31 July 1998
Commons beef debate
By Brian Brady, Press Association
NEW agriculture minister Nick Brown yesterday pledged that lifting the EUs worldwide ban on British beef exports would be “a top priority”.
In his first Commons question time appearance in his new post, Mr Brown underlined the Governments contribution to efforts to win back domestic confidence in British beef, which had drained away as a result of the BSE crisis.
“As a result, we have seen significant improvements in the level of beef consumption and in the first four months of this year a substantial increase in the UKs share of the domestic market,” he said.
Tory James Gray (Wiltshire N) welcomed Mr Brown to his new position, but he launched a scathing attack on previous agriculture minister Dr Jack Cunninghams failure to persuade the EU to overturn the ban.
He told Mr Brown: “I hope you show more interest and concern for the beef industry and beef producers than did your predecessor.
“The beef industry is deeply disappointed by the lack of progress towards lifting the beef ban, despite (ministers) constant boasts about their Euro-credentials.”
Mr Gray challenged ministers to pledge some £11 million in aid to efforts to promote British beef once the ban was lifted. He pointed out the figure was in proportion to the £2m received by the industry in Northern Ireland when Ulster beef was removed from the ban.
But Mr Brown dismissed the appeal, insisting the £2m pay-out was a “one-off payment related to the peace process and not to support for the industry in the UK”.
Defending Cabinet office minister Dr Cunningham against the criticism, he said his announcement yesterday of a three-year blueprint for his new department owed much to the “forward-moving momentum” of his predecessor.
For the Liberal Democrats, Charles Kennedy said the return of British beef to its strong position in the market was “primarily a question of confidence”.

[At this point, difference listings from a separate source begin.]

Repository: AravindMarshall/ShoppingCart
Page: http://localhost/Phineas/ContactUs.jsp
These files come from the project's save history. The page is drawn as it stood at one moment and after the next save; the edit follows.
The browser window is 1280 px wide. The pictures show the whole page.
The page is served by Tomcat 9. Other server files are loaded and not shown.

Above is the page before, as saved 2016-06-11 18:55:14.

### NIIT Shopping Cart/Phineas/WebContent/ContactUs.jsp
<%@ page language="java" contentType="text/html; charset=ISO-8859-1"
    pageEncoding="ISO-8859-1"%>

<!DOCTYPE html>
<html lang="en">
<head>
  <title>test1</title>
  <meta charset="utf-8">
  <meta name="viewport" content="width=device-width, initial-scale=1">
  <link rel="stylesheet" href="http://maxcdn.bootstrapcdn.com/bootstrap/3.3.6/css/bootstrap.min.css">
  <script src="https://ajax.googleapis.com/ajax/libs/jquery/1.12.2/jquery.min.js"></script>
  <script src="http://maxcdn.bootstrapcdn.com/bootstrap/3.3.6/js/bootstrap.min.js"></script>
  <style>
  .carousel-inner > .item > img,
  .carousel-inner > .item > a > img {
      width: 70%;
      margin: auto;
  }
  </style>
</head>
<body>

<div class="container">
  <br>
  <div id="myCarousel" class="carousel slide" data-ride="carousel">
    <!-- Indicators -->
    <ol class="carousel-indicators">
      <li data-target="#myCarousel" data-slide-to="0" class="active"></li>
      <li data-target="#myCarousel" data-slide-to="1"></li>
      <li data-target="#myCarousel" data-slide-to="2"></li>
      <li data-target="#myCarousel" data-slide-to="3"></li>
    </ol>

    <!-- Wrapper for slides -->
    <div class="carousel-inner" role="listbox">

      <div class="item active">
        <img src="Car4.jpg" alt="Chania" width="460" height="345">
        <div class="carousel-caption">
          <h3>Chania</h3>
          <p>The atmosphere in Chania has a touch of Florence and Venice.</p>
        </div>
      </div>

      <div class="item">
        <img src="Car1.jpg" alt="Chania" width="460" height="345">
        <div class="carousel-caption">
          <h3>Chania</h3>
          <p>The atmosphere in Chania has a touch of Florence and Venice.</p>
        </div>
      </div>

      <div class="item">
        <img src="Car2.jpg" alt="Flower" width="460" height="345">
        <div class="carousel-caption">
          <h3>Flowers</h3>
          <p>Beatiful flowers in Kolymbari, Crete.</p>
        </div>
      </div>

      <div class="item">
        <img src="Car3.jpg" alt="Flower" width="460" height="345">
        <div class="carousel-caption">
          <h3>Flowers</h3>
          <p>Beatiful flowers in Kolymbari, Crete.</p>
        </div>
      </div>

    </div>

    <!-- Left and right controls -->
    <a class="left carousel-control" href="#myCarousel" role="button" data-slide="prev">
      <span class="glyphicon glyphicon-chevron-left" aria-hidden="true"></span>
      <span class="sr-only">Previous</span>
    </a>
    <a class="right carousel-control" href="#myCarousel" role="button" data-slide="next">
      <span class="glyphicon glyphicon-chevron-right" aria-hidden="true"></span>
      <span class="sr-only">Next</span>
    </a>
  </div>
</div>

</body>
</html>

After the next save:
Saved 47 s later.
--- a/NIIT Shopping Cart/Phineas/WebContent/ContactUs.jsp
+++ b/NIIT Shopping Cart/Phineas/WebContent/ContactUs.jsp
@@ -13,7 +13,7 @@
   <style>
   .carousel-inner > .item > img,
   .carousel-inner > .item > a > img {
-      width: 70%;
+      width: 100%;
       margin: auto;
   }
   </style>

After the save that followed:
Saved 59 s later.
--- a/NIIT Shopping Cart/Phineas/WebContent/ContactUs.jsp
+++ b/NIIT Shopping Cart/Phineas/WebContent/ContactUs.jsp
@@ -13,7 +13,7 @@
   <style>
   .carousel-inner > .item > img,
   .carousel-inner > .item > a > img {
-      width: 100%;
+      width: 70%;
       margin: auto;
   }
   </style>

Noting the “great strides” made in consumer confidence in the product, he told Mr Brown: “Producer confidence in the British farming industry would be greatly assisted if you looked at the statement of aims agreed by your predecessor for your ministry.
“[It] quite rightly mentions environment and conservation, doesnt actually mention the word farming, and is coupled to a set of figures which in some of the most fragile parts of the beef-producing sector of the UK economy is talking about a phasing-out of support which will render even a lifting of the beef ban no great help in the longer term.”
The Minister replied: “I regard the lifting of the beef ban as a top priority for me and a top priority for the department. I will take it very seriously indeed. The point about confidence is right and I accept that I have a duty to set a lead.”
Questioned on the possible effect on beef prices of the forthcoming Office of Fair Trading investigation into the profitability of the supermarkets, Mr Brown said the issue was “a matter for the regulatory authority”.
Later, Deputy Agriculture Minister Jeff Rooker said the amount of compensation paid to farmers with “suspect” cattle would decline “as the number of animals with BSE continues to fall dramatically”.
But he insisted the 30 November termination date for the Calf Processing Aid Scheme had been known since it started two years ago, and the Government could not introduce a voluntary scheme to maintain protection for farmers.
Mr Rooker added: “Two-thirds of cattle farms and 80% of beef farms have never had a case of BSE, which is why they are so angry about the overall restrictions on the industry because of the ban.”